TASK DETAILS = The number of lines below holding the string "system" is the only answer wanted.

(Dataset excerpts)
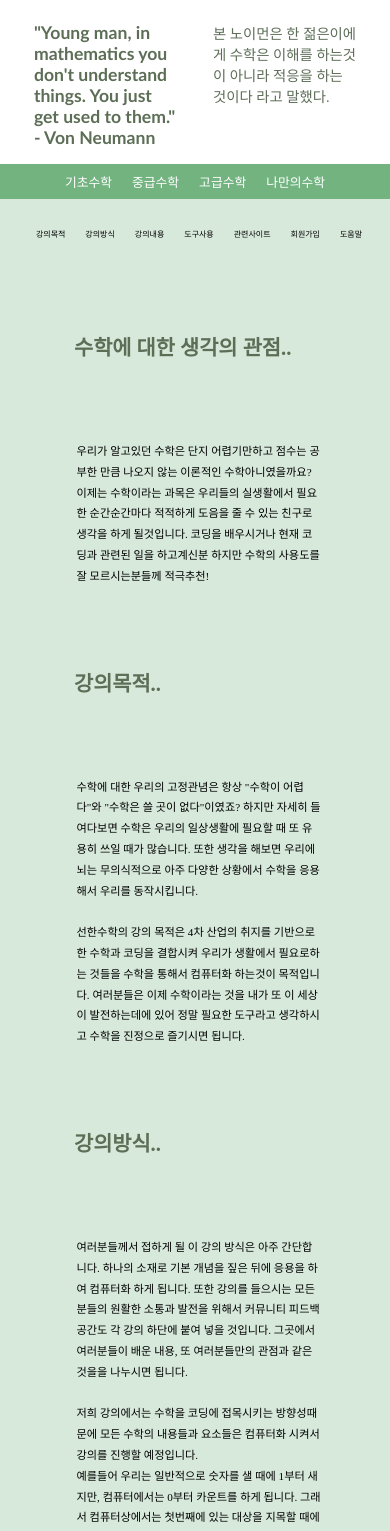
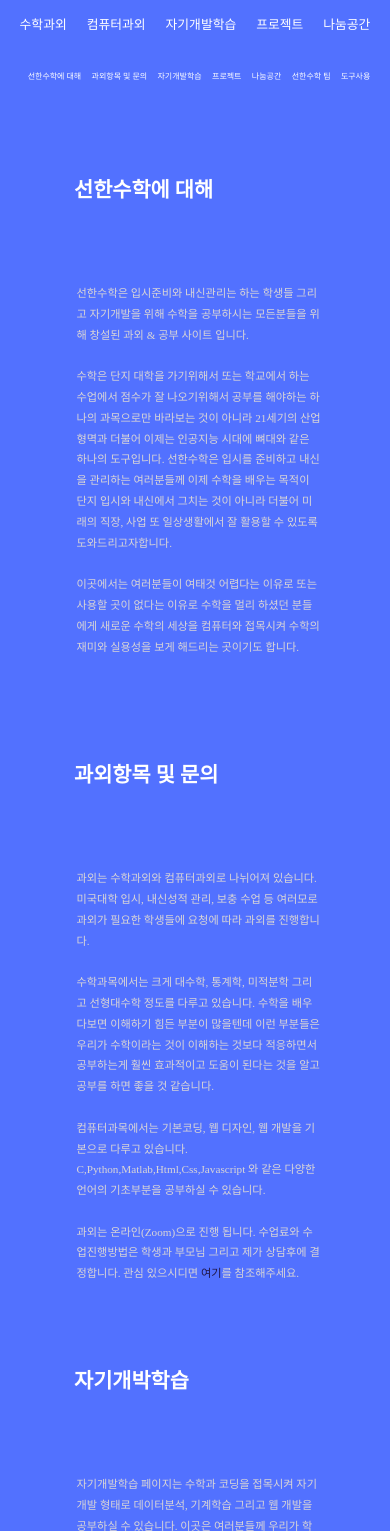
Before and after one commit to goLinearly/goLinearly.github.io, a plain HTML site: page index.html in a window 390 px wide. Shown: the part 92-1623 px from the top of the page. Drawn offline with Linux system fonts and the light colour scheme.

Commit message:
Add files via upload

```diff
--- a/css/style.css
+++ b/css/style.css
@@ -17,7 +17,7 @@ body {
     height:auto;
     margin: 0 auto;
 
-    background-color: rgb(188, 221, 187);
+    background-color: white;
 }
 
 
@@ -26,8 +26,8 @@ body {
 #top p {
     font-size: 2.5rem;
     font-weight: 800;
-    font-family:-apple-system, BlinkMacSystemFont, 'Segoe UI', Roboto, Oxygen, Ubuntu, Cantarell, 'Open Sans', 'Helvetica Neue', sans-serif;
-    color: rgb(126, 108, 108);
+    font-family: font-family: 'Karla', sans-serif;
+    color: #5271ff;
     margin: 0 auto;
     width: 100%;
     text-align: center;
@@ -42,7 +42,7 @@ body {
 #grid {
     display: grid;
     margin: 0 auto;
-    background-color:rgb(188, 221, 187);
+    background-color: white;
     padding: 1rem;
 
 }
@@ -52,13 +52,15 @@ body {
     color:rgb(126, 108, 108);
     margin: 0 auto;
 
-    font-family: 'Gill Sans', 'Gill Sans MT', Calibri, 'Trebuchet MS', sans-serif;
+    font-family: 'Karla', sans-serif;
 }
 
 #grid p {
     font-size: 0.9rem;
     color:rgb(126, 108, 108);
     margin: 0 auto;
+    padding: 1rem 0;
+    font-family: 'Karla', sans-serif;
 
 }
 
@@ -66,12 +68,12 @@ body {
     padding: 0.5rem 0.2rem;
     margin: 0 auto;
     text-align: center;
-    background-color: rgb(114, 179, 128);
+    background-color:#5271ff;
 
 }
 
 #navigation ol:hover {
-    background-color: rgb(93, 150, 82);
+    background-color: #687bce;
     padding: 0.9rem 0;
     transition: 0.5s ease-in-out;
 }
@@ -123,9 +125,11 @@ body {
 
 #article ol {
     margin: 0 auto;
+
     text-align: center;
     list-style: none;
     padding: 20px 0;
+
 
 }
 
@@ -177,8 +181,8 @@ body {
 }
 
 #article .content h3 {
-    font-size: 2.2rem;
-    color:rgb(126, 108, 108);
+    font-size: 2.0rem;
+    color:#5271ff;
     margin: 0;
     padding: 50px;
     text-align: left;
@@ -190,6 +194,15 @@ body {
     margin: 0 auto;
     padding: 30px;
     line-height: 50px;
+}
+
+#article a {
+    text-decoration:none;
+    color: tomato;
+}
+
+#article a:hover {
+    color: gray;
 }
 
 
@@ -207,17 +220,21 @@ body {
 
 @media (max-width: 1024px) {
     body {
-       background-color:rgb(215, 233, 219);
+       background-color:#5271ff;
     }
 
     #top {
-        background-color: white;
+        background-color: #5271ff;
     }
 
     #top p {
         width: 50%;
         font-size: 40px;
-        color:rgb(93, 110, 87);
+        color:white;
+    }
+
+    #navigation ol:hover {
+        background-color: rgb(58, 83, 116);
     }
 
     #navigation ol li {
@@ -227,23 +244,17 @@ body {
         font-size: 0.8rem;
     }
 
-    #grid {
-        grid-template-columns: 1fr 1fr;
-        background-color: white;
+    #navigation ol li a:hover {
+        color: rgb(207, 189, 189);
     }
 
-    #grid h3 {
-        width: 80%;
-        text-align: left;
-        color:rgb(93, 110, 87);
-        font-family: 'Trebuchet MS', 'Lucida Sans Unicode', 'Lucida Grande', 'Lucida Sans', Arial, sans-serif;
+    #grid {
+        display:none;
+        grid-template-columns: 1fr 1fr;
+        background-color: #5271ff;
     }
 
-    #grid p {
-        width: 80%;
-        text-align: left;
-        color:rgb(93, 110, 87);
-    }
+
 
     #article {
         display: block;
@@ -252,11 +263,16 @@ body {
 
     #article ol li {
         display: inline;
-        margin: 0 0.5rem;
+        margin: 0 0.2rem;
     }
 
     #article ol li a {
-        font-size: 0.5rem
+        font-size: 0.5rem;
+        color:white;
+    }
+
+    #article ol li a:hover {
+        color: rgb(29, 27, 27);
     }
 
     #article .content {
@@ -265,11 +281,20 @@ body {
 
     #article .content h3 {
         font-size: 1.3rem;
-        color: rgb(93, 110, 87);
+        color: rgb(255, 255, 255);
     }
 
     #article .content p {
         font-size: 0.7rem;
         line-height: 1.3rem;
+        color:rgb(218, 214, 214)
+    }
+
+    #article .content a {
+        color:rgb(32, 21, 70)
+    }
+
+    #footer p {
+        color: white;
     }
 }
--- a/index.html
+++ b/index.html
@@ -5,6 +5,14 @@
     <meta name="viewport" content="width=device-width, initial-scale=1.0">
     <meta name="선한수학" description="선한수학은 이 시대에 필요로하는 수학을 재미있게 설명하고 코딩에 접목시켜 학습하는 교육 사이트입니다.">
     <link rel="stylesheet" href="css/style.css">
+    <link rel="preconnect" href="https://fonts.gstatic.com">
+
+
+    <!--font chart-->
+    <link href="https://fonts.googleapis.com/css2?family=Karla:wght@300&display=swap" rel="stylesheet">
+    <!--font-family: 'Karla', sans-serif;-->
+
+
 
 
 
@@ -34,10 +42,11 @@
 
     <div id="navigation">
         <ol>
-            <li><a href="#">기초수학</a></li>
-            <li><a href="#">중급수학</a></li>
-            <li><a href="#">고급수학</a></li>
-            <li><a href="#">나만의수학</a></li>
+            <li><a href="#">수학과외</a></li>
+            <li><a href="#">컴퓨터과외</a></li>
+            <li><a href="#">자기개발학습</a></li>
+            <li><a href="#">프로젝트</a></li>
+            <li><a href="#">나눔공간</a></li>
         </ol>
     </div>
 
@@ -45,74 +54,90 @@
 
         <div>
             <ol>
-                <li><a href="#강의목적">강의목적</a></li>
-                <li><a href="#강의방식">강의방식</a></li>
-                <li><a href="#강의내용">강의내용</a></li>
+                <li><a href="#선한수학">선한수학에 대해</a></li>
+                <li><a href="#과외항목">과외항목 및 문의</a></li>
+
+                <li><a href="#자기개발학습">자기개발학습</a></li>
+                <li><a href="#프로젝트">프로젝트</a></li>
+                <li><a href="#나눔공간">나눔공간</a></li>
+                <li><a href="#팀">선한수학 팀</a></li>
                 <li><a href="#도구사용">도구사용</a></li>
-                <li><a href="#관련사이트">관련사이트</a></li>
-                <li><a href="#회원가입">회원가입</a></li>
-                <li><a href="#도움말">도움말</a></li>
             </ol>
         </div>
 
         <div>
             <div class="content">
-                <h3>
-                    수학에 대한 생각의 관점..
+
+                <h3 id="선한수학">
+                    선한수학에 대해
                 </h3>
-                <p>우리가 알고있던 수학은 단지 어렵기만하고 점수는 공부한 만큼 나오지 않는 이론적인 수학아니였을까요?
-                    이제는 수학이라는 과목은 우리들의 실생활에서 필요한 순간순간마다 적적하게 도음을 줄 수 있는 친구로 생각을 하게 될것입니다.
-                    코딩을 배우시거나 현재 코딩과 관련된 일을 하고계신분 하지만 수학의 사용도를 잘 모르시는분들께 적극추천!</p>
+                <p>
+                    선한수학은 입시준비와 내신관리는 하는 학생들 그리고 자기개발을 위해 수학을 공부하시는 모든분들을 위해 창설된 과외 & 공부 사이트 입니다. <br><br>
+                    수학은 단지 대학을 가기위해서 또는 학교에서 하는 수업에서 점수가 잘 나오기위해서 공부를 해야하는 하나의 과목으로만 바라보는 것이 아니라 21세기의 산업형멱과 더불어 이제는
+                    인공지능 시대에 뼈대와 같은 하나의 도구입니다. 선한수학은 입시를 준비하고 내신을 관리하는 여러분들께 이제 수학을 배우는 목적이 단지 입시와 내신에서  그치는 것이 아니라 더불어 미래의 직장, 사업 또 일상생활에서
+                    잘 활용할 수 있도록 도와드리고자합니다. <br><br>
+                    이곳에서는 여러분들이 여태것 어렵다는 이유로 또는 사용할 곳이 없다는 이유로 수학을 멀리 하셨던 분들에게 새로운 수학의 세상을 컴퓨터와 접목시켜 수학의 재미와 실용성을 보게 해드리는 곳이기도 합니다.
+                    <br><br>
+
+                </p>
+
+                <h3 id="과외항목">
+                    과외항목 및 문의
+                </h3>
+                <p>
+                    과외는 수학과외와 컴퓨터과외로 나뉘어져 있습니다. 미국대학 입시, 내신성적 관리, 보충 수업 등 여러모로 과외가 필요한 학생들에 요청에 따라 과외를 진행합니다. <br><br>
+                    수학과목에서는 크게 대수학, 통계학, 미적분학 그리고 선형대수학 정도를 다루고 있습니다. 수학을 배우다보면 이해하기 힘든 부분이 많을텐데 이런 부분들은 우리가
+                    수학이라는 것이 이해하는 것보다 적응하면서 공부하는게 훨씬 효과적이고 도움이 된다는 것을 알고 공부를 하면 좋을 것 같습니다. <br><br>
+                    컴퓨터과목에서는 기본코딩, 웹 디자인, 웹 개발을 기본으로 다루고 있습니다. C,Python,Matlab,Html,Css,Javascript 와 같은 다양한 언어의 기초부분을 공부하실 수 있습니다. <br><br>
+                    과외는 온라인(Zoom)으로 진행 됩니다. 수업료와 수업진행방법은 학생과 부모님 그리고 제가 상담후에 결정합니다. 관심 있으시디면 <a href="#">여기</a>를 참조해주세요.
+                </p>
 
 
 
-                <h3 id="강의목적">
-                    강의목적..
+
+                <h3 id="자기개발학습">
+                    자기개박학습
                 </h3>
                 <p>
-                    수학에 대한 우리의 고정관념은 항상 "수학이 어렵다"와 "수학은 쓸 곳이 없다"이였죠? 하지만 자세히 들여다보면 수학은 우리의 일상생활에
-                    필요할 때 또 유용히 쓰일 때가 많습니다. 또한 생각을 해보면 우리에 뇌는 무의식적으로 아주 다양한 상황에서 수학을 응용해서 우리를 동작시킵니다.<br><br>
-                    선한수학의 강의 목적은 4차 산업의 취지를 기반으로한 수학과 코딩을 결합시켜 우리가 생활에서 필요로하는 것들을 수학을 통해서 컴퓨터화 하는것이 목적입니다.
-                    여러분들은 이제 수학이라는 것을 내가 또 이 세상이 발전하는데에 있어 정말 필요한 도구라고 생각하시고 수학을 진정으로 즐기시면 됩니다.
+                    자기개발학습 페이지는 수학과 코딩을 접목시켜 자기개발 형태로 데이터분석, 기계학습 그리고 웹 개발을 공부하실 수 있습니다. 이곳은 여러분들께 우리가 학교에서 이론적으로 공부했던 내용들을
+                    실전에서 응용해서 사용할 수 있는 곳이기도 합니다.
+                </p>
+
+                <h3 id="프로젝트">
+                    프로젝트
+                </h3>
+                <p>
+                    프로젝트 공간에서는 여러분들이 배운 내용을 가지고 추가적으로 컨텐트를 만들어내는 공간입니다. 배움은 단지 듣는 것에서 멈추는 것이 아니라 논리적 생각과 인간의 상상력을 통해서 무언가를 발전 시키는게
+                    진정한 배움이라고 생각하기에 프로젝트 공간을 만들었습니다. 많은 활동 부탁 드립니다.
+                    <br><br>
+                    프로젝트 공간 사용법은 <a href="#">여기</a>를 참조하시면 됩니다.
+                </p>
+
+                <h3 id="나눔공간">
+                    나눔공간
+                </h3>
+                <p>
+                    나눔공간에서는 여러분들이 학교수업, 입시, 내신, 기타 등등 모든것에 관해 질문 및 답변이 오가는 공간입니다. 잘 모르시거나 궁금하신 부분들을 이곳에 나누어주시면 그것을 잘 알고 있는 선한수학 커뮤니티 분들은
+                    답변을 해주시면 됩니다. <br><br>
+                    원활하고 깨끗한 커뮤니티의 나눔공간 활용을 위해서 <a href="#">맴버가입</a>을 하시면 사용을 하실 수 있는 권한이 주어집니다. 참고부탁드립니다.
+
+                </p>
+
+                <h3 id="팀">
+                    선한수학 운영팀
+                </h3>
+
+                <p>
+                    준비중에 있습니다..
                 </p>
 
 
-                <h3 id="강의방식">
-                    강의방식..
-                </h3>
-                <p>
-                    여러분들께서 접하게 될 이 강의 방식은 아주 간단합니다. 하나의 소재로 기본 개념을 짚은 뒤에 응용을 하여 컴퓨터화 하게 됩니다. 또한 강의를 들으시는 모든 분들의 원활한
-                    소통과 발전을 위해서 커뮤니티 피드백 공간도 각 강의 하단에 붙여 넣을 것입니다. 그곳에서 여러분들이 배운 내용, 또 여러분들만의 관점과 같은 것을을 나누시면 됩니다.<br><br>
-                    저희 강의에서는 수학을 코딩에 접목시키는 방향성때문에 모든 수학의 내용들과 요소들은 컴퓨터화 시켜서 강의를 진행할 예정입니다.
-                    <br>
-                    예를들어 우리는 일반적으로 숫자를 샐 때에 1부터 새지만, 컴퓨터에서는 0부터 카운트를 하게 됩니다. 그래서 컴퓨터상에서는 첫번째에 있는 대상을 지목할 때에 우리는 두번째 대상이라고
-                    지칭합니다.
-                    <br>
-                    다른 예로는 x 라는 것을 벡터로 표기할 때에 우리는 보통 선을 하나 x 위에 그려서 표기합니다. 하지만 위와 같은 이유로, 벡터표기를 컴퓨터화 된 벡터로 표기 할 것입니다. x[i] 의 표기입니다.
-                    <br>
-                    그래서 결론적으로 우리는 x 라는 벡터에 5번째 요소를 지칭할 때에는 x5 가아니라 x[4]라고 지칭하게 됩니다.
-                    <br><br>
-                    강의시작전 컴퓨터화 수학문자표기 이해를 더 돕고 싶으시다면 <a href="#">여기</a>를 참조에 주세요.
-                </p>
 
 
-                <h3 id="강의내용">
-                    강의내용..
-                </h3>
-                <p>여러분들이 듣고싶은 강의 레벨을 선택하세요</p>
-                    <select name="index" id="index">
-
-                        <option value="0" option disabled></option>
-                        <option value="option">기초수학</option>
-                        <option value="option">중급수학</option>
-                        <option value="option">고급수학</option>
-                        <option value="option">나만의수학</option>
-                    </select>
-                <br><br>
 
 
                 <h3 id="도구사용">
-                    도구사용..
+                    도구사용
                 </h3>
 
                 <p>저희가 수학을 컴퓨터화 하기 위서는 컴퓨터와 컴퓨터 언어가 필요합니다. 아마 컴퓨터는 다 있으실거라 생각하고 이제 컴퓨터에서 컴퓨터 언어를 지정하고 그 언어로 코드를 <strong><a href="https://en.wikipedia.org/wiki/Source-code_editor">Souce Code Text Editor</a></strong> 에서 입력을 해야합니다.
@@ -121,29 +146,6 @@
                     딥러닝 많은 프로젝트들이 이 두 언어로 만들어지고 있습니다. 아직 프로그래밍을 해본 경험이 없으시거나 익숙하지 않으신 분들도 걱정마시고 강의를 시작하지면 차차 배우게 될 것입니다. 물론 즐거움도 추가입니다.</p>
 
 
-                <h3 id="관련사이트">
-                    관련사이트..
-                </h3>
-
-                <p>
-                    코딩을 기초부터 잘 배우고 싶으시다면 <a href="https://opentutorials.org/">여기</a>
-                    <br>
-                    자바스크립트 언어의 기초와 응용을 더 배우고 싶다면 <a href="https://www.javascript.com/">여기</a>
-                    <br>
-                    파이썬 언어의 기초와 응용을 더 배우고 싶다면 <a href="https://www.python.org/">여기</a>
-                    <br>
-                    유용한 Visual Studio Code의 익스텐션(추가기능)에 대해 더 알고 싶으시다면 <a href="https://scotch.io/bar-talk/22-best-visual-studio-code-extensions-for-web-development">여기</a>
-                </p>
-
-
-                <h3 id="회원가입">선한수학의 멤버가 되기위해..</h3>
-
-                <p>
-                    선한수학에서는 원활한 커뮤니티 조성을 위해서 멤버들이 강의를 들으실 수 있습니다. 매주 맴버분이 나누시는 '나만의 수학' 프로젝트들을 랜덤으로 골라서 피드백과 다른 맴버들과의 공유를 할 예정입니다.
-                    지금 멤버가 될 준비가 되셧다면~?
-                </p>
-
-                <button type="submit"><a href="#">회원가입하러 가기</a></button>
 
 
 
```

COMPLETED TASK = 2